All this time his concentration is devoted to listening. The object of his rapt attention is a small digital voice recorder. It's the type you see journalists using on the television news whilst trying to catch a damning sound bite from some hapless politico who's about to have the full support of the Prime Minister behind him and leave politics. His drinking and intent listening lead me to believe that he may be just that, a newshound reviewing prime sound bites, relaxing heavily, journalistic style.
Time passes as do more
ski visions on that bright, and for me, exceptional day. Though we have not spoken and are not facing each other, a tension existed between us. Sitting almost shoulder to shoulder my feeling was of an old festering argument. I don't know if I saw this or sensed it but I had the impression he'd finished with his listening. I see him, but he doesn't register me at all, he's staring into empty space, eyes not focusing on this world. He wrapped the recorder into its little papoose using the earpiece cables. His actions are slow, heavy and made with an unnerving deliberation. Why I'm having a bad vibe I have no idea, but the intense set of his body as he carries out these movements give me a disturbing cold sensation up my spine.
To my great surprise he places the machine down in front of me centred between my tapas and beer. It sits there abandoned. I look at the recorder and to my compatriot, our eyes will never meet. I return my gaze to the machine placed with deliberation in front of me. I start to ask a question; no words leave my lips.
For now this is the moment my story ends and his beginsâ¦
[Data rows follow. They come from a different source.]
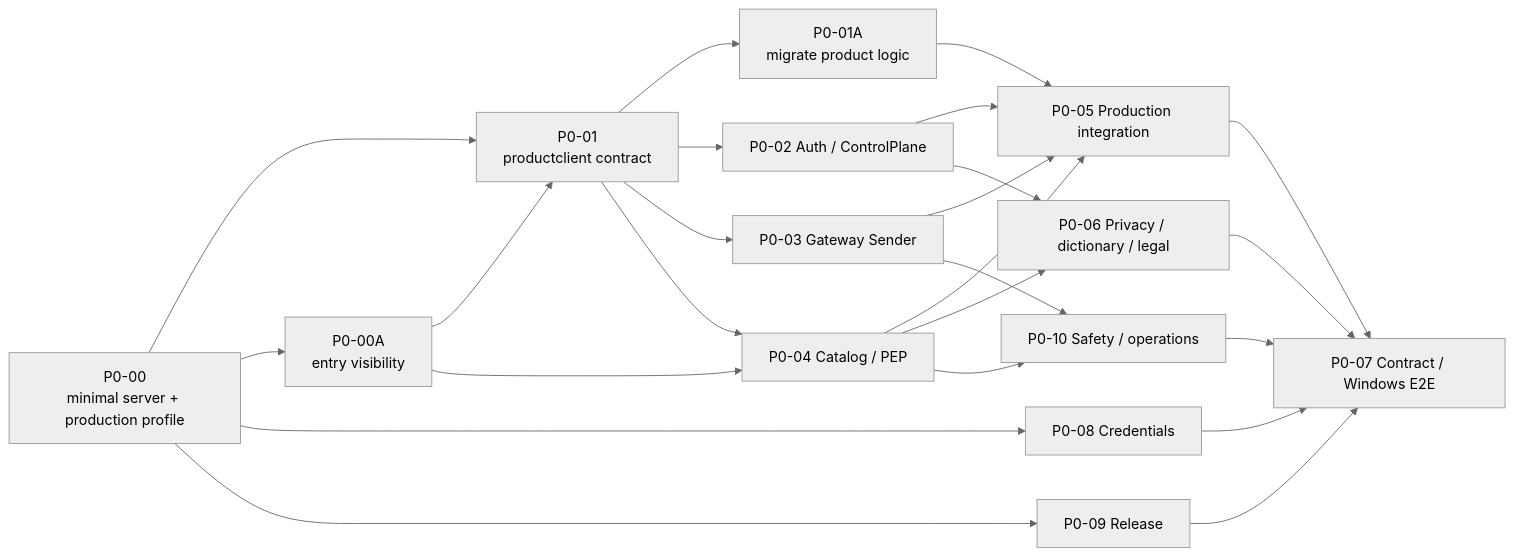
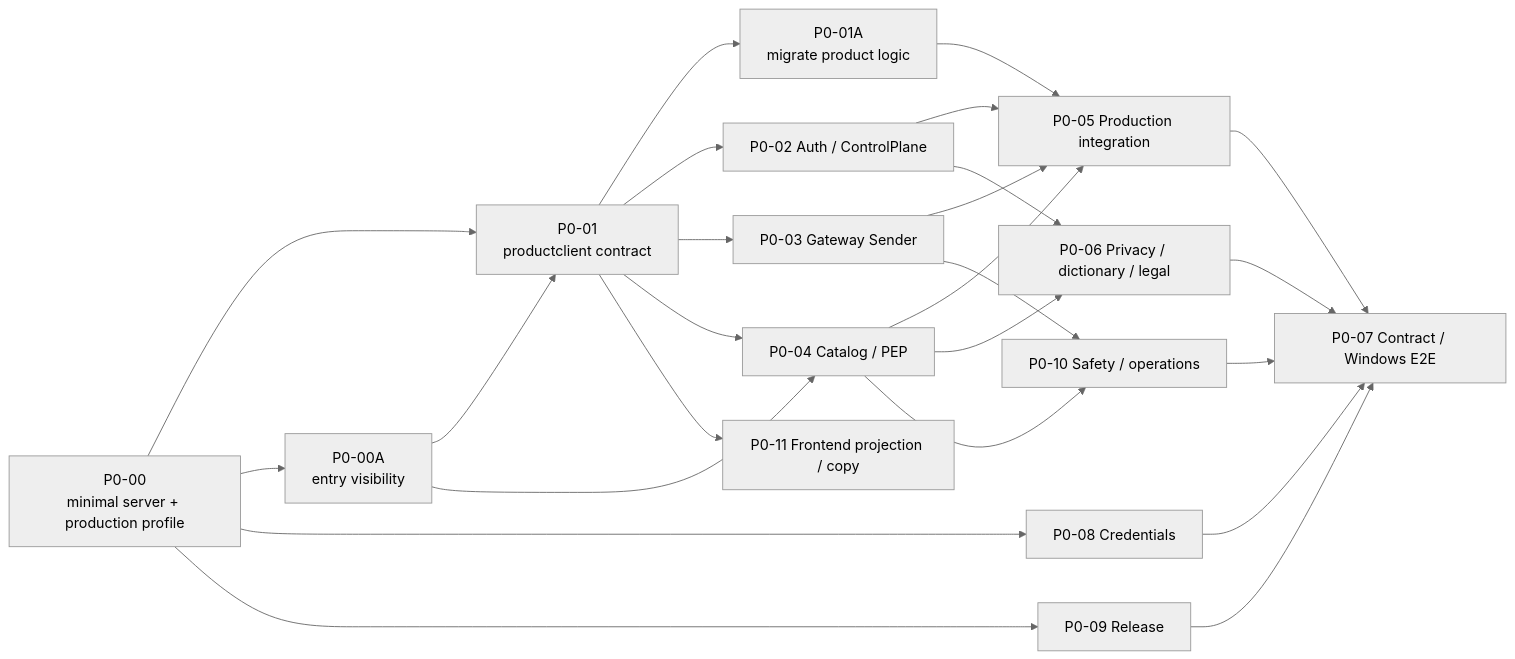
The second of 2 diagrams in dev-docs-usdable/需求/20260909/P0-正式服务与Agent演进/README.md (USDAble/buding-box-client), drawn with Mermaid (neutral theme) before and after one commit. The commit also changed other lines of this file and 27 other files, not shown here.

````diff
--- a/dev-docs-usdable/需求/20260909/P0-正式服务与Agent演进/README.md
+++ b/dev-docs-usdable/需求/20260909/P0-正式服务与Agent演进/README.md
@@ -67,26 +68,27 @@
 ```mermaid
 flowchart LR
     Z[P0-00<br/>minimal server + production profile] --> A[P0-01<br/>productclient contract]
     Z --> ZA[P0-00A<br/>entry visibility]
     ZA --> A
     A --> AA[P0-01A<br/>migrate product logic]
     A --> B[P0-02 Auth / ControlPlane]
     A --> C[P0-03 Gateway Sender]
     A --> D[P0-04 Catalog / PEP]
+    A --> N[P0-11 Frontend projection / copy]
     ZA --> D
     Z --> H[P0-08 Credentials]
     Z --> I[P0-09 Release]
     B --> E[P0-05 Production integration]
     C --> E
     D --> E
     AA --> E
     B --> F[P0-06 Privacy / dictionary / legal]
     D --> F
     C --> J[P0-10 Safety / operations]
     D --> J
     E --> G[P0-07 Contract / Windows E2E]
     F --> G
     H --> G
     I --> G
     J --> G
 ```
````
With sudden almost robotic abruptness of movement, he stands and stagger strolls across the terrace, weaving a drunken path between the tables. He bumps one or two tables hard with his loose moving body and receives loud complaints, all ignored. Spilt drinks, stained clothing, and scattered food. People are roused from their conversations, watching this swaying figure make his clumsy exit from the terrace. It's not too easy to watch him blinded by the low sunshine. A hint of nightfall comes with a sudden chill or is that something else about this moment I imagined?
I'm shielding my eyes watching or trying to watch what he's going to do. I hear a single shrill cry from a woman nearby, then the gasp from my left, a whole wave of sound moves across the crowded terrace. Everyone turns from conversation and food. Rapt attention has taken over the entire eating area. Everything is moving in slow motion focused on the one single figure I now see swaying on the stone balustrade topped with an ornate iron lamp post; used as an aid to climb up there. At that moment he was gripping it with a white knuckled clench, and I thought that he might address the terrace for some strange reason and make a speech against conspicuous consumption. No, he looks down into the void, and at that moment slumps as if all the weight in the world was inside him.